As Tiger Woods took the golf world by storm in the early 2000s, caddie Steve Williams served as his right-hand man. They worked together to dominate the competition for years. But they broke up after Woods’ private life fell apart in public, and Williams “slept with the enemy.” Given what Williams has said about his former partner, any reconciliation seems unlikely.
Steve Williams helped Tiger Woods become the best golfer alive
It’d be silly to say Steve Williams is the reason Woods ascended to a level of greatness that golf hadn’t seen in decades. But Williams certainly played an important supporting role as Woods became unstoppable.
Williams was his caddie for 13 of his first 14 majors wins. Although Woods didn’t need much help to win championships, his victory in the 1999 PGA Championships was largely due to Williams’ intervention on the 71st hole. Their partnership deepened as Woods made his competition irrelevant.

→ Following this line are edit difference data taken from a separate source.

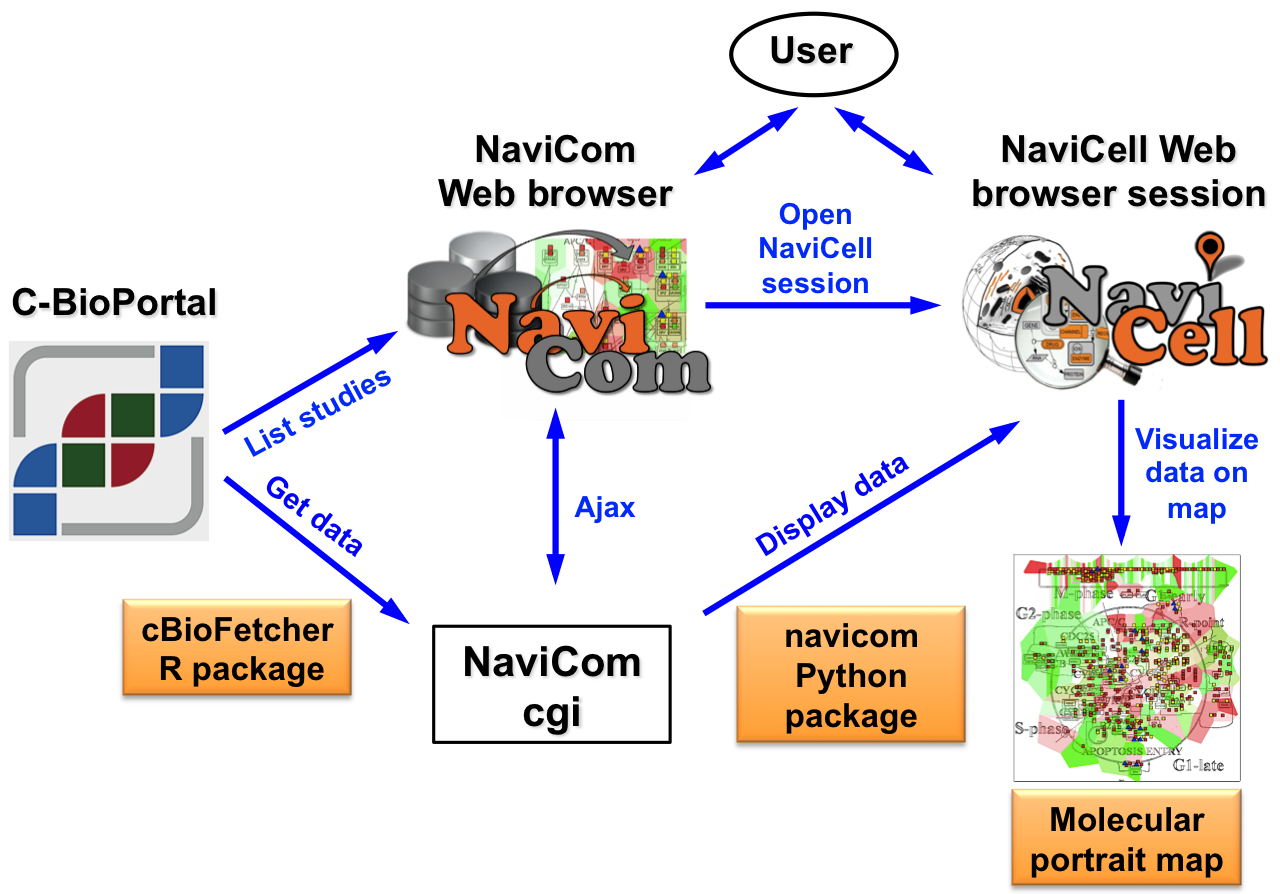
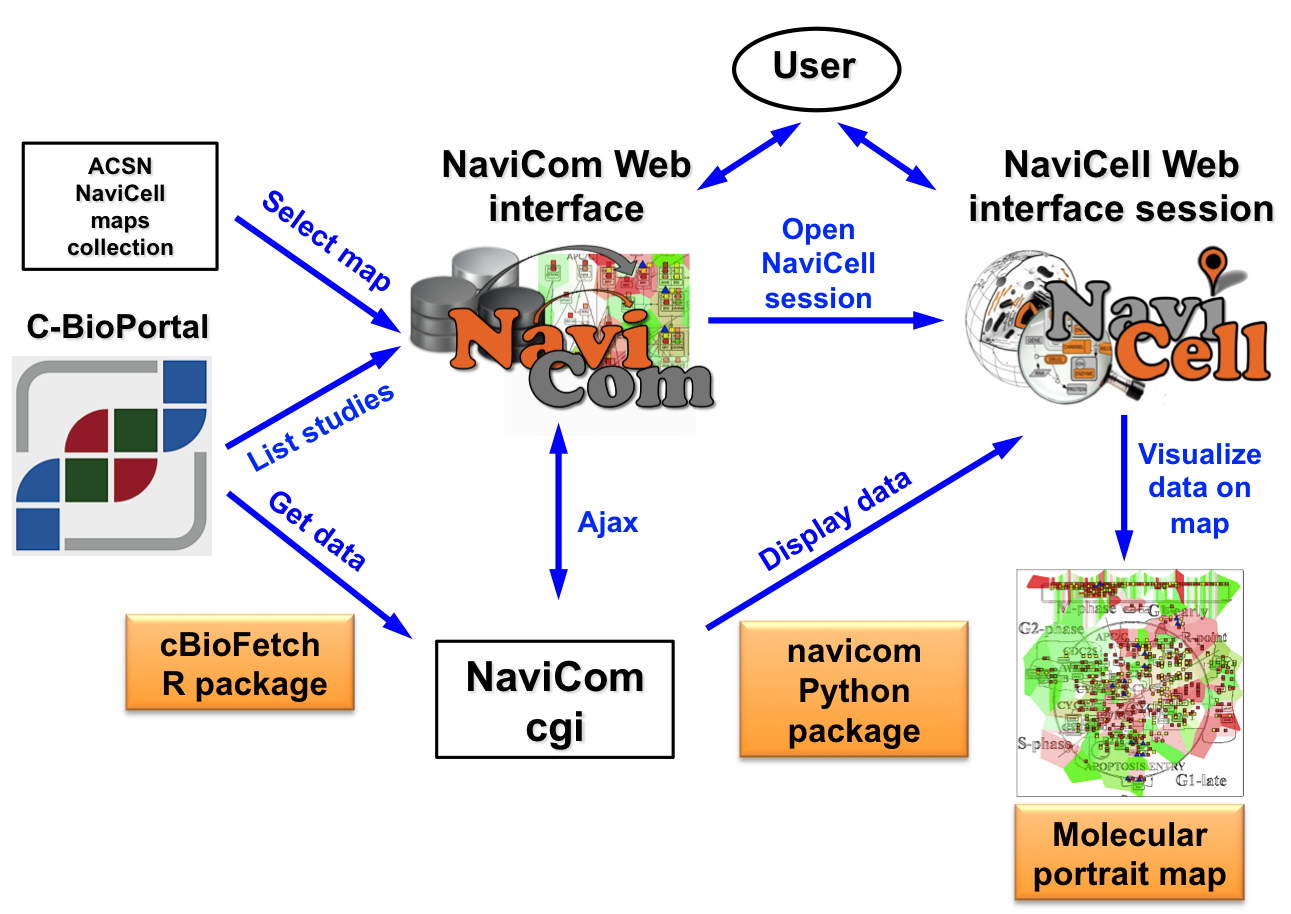
Update tutorial with application example
Add application example
Add the docx documentation
Update the architecture picture

diff --git a/tutorial.php b/tutorial.php
@@ -14,7 +14,7 @@
 
     <section>
     <p>
-        This documentation has a <a href="tutorial.pdf">pdf version</a>.
+        This documentation also exists as a <a href="tutorial.pdf">pdf version</a> or a <a href="NaviCom_tutorial.docx">docx version</a>.
     </p>
     </section>
 
@@ -185,6 +185,31 @@
                 <strong>Gateway TimeOut</strong>: wait a few minutes and try again<br/>
                 <span class="meaning">the requested data were not cached yet, and were too big to be downloaded in less than 5 minutes.</span>
             </p>
+
+            <h3>Application examples</h3>
+
+            <center>
+                <img img src="images/tutorial/Adrenocortical_Carcinoma_92_samples_CellCycle_Expression_mutations.png" alt="Organisation of the NaviCom service" width='50%'/>
+            </center>
+            <center>
+                <img img src="images/tutorial/Adrenocortical_Carcinoma_92_samples_CellCycle_Expression_mutations_zoom.png" alt="Organisation of the NaviCom service" width='30%'/>
+            </center>
+            <center>
+                Adrenocortical Carcinoma "Expression and mutations"<br/>
+                <em>expression-map staining / mutations-blue triangle</em>
+            </center>
+
+            <p>
+            </p>
+
+            <center>
+                <img img src="images/tutorial/Adrenocortical_Carcinoma_92_samples_CellCycle_triple.png" alt="Organisation of the NaviCom service" width='50%'/>
+            </center>
+            <center>
+                Adrenocortical Carcinoma "Mutations and genomic data"<br/>
+                <em>expression-map staining / copy number-heat map/ mutations-blue triangle</em>
+            </center>
+
         </section>
 
     <?php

Williams went above and beyond the job of a caddie. He actively protected Woods from media and fans, most famously when he threw a spectator’s camera into a pond for taking pictures during Woods’ backswing. Woods even attended Williams’ wedding. But as Williams explains in an interview with the PGA Tour, he nearly said no to the opportunity:
I was back in New Zealand and my first tournament that year was going to be at Doral with Raymond [Floyd]. I didn’t even know that (Tiger’s former caddie) Mike ‘Fluff’ Cowan had been let go.
I’d also decided that I’d had enough and 2000 was going to be my last year caddying, so when Tiger called me I wasn’t 100% sure I was going to take the job. But I flew to Orlando and interviewed with him, and he hired me on the spot.
Working with a living legend is the dream for many caddies, and Williams himself admits he enjoyed the highs immensely. But like everyone else who knew Woods in 2009, things changed when he crashed his SUV on that fateful night in Florida.
The reasons for their split are unconfirmed, but the feelings are strong
The fallout from Woods’ cheating scandal was so radioactive it poisoned his relationships on the golf course, too. Woods fired Williams in 2011, but the timing and reasoning behind the firing has been disputed. Neither party has revealed why exactly their relationship soured.
The prevailing thought from fans was that Williams lost the job after the 2011 AT&T National, as CBS Sports details. But the final straw appears to be when Williams agreed to caddie for Adam Scott in that year’s US Open.
Adam heard Tiger pulled out and wondered where I was. I phoned Tiger about it, and he said, ‘No problem.’ After some thought, though, he didn’t agree with it. Tiger changed his mind. Well, I’d already told Adam I would be there.
I wasn’t prepared to ring Adam up and say I can’t do it. I’m a man of my word. I had no idea I was going to get fired over it. I also hadn’t worked a lot. Not that I needed the money, but I wanted to work. I was told (by Tiger) after U.S. Open that I no longer had a job and it’s as simple as that.
In an official statement, reports Golf.com, Williams described being “shocked” by the decision. Those feelings became something more vindictive in the aftermath. He described Scott’s U.S. Open win as the best of his career, reports The Telegraph.
Williams also tossed off a racist comment about Woods a few months later. He wrote a book, Out of the Rough, ostensibly about his career, his relationship with Woods, and what he knew about his cheating, which was apparently not a lot, reports Golf Digest.
They’ve taken separate career paths
Williams was more successful immediately after he and Woods stopped working together. He worked with Scott until 2017, helping the golfer to a Masters win and second-place finish at the 2012 Open Championship.
Meanwhile, Woods dealt with personal and physical problems that kept him from performing anywhere near his former level for years. The expectation that he’d break Jack Nicklaus’ majors record became a dwindling hope that he’d just win one more. Woods did that by winning the 2019 Masters, his first major title in 11 years. He’s also showed a slightly more playful side of himself through charity matches during the quarantine.
There’s no evidence that Williams and Woods will ever get over their differences. But they’ve both moved on with their lives.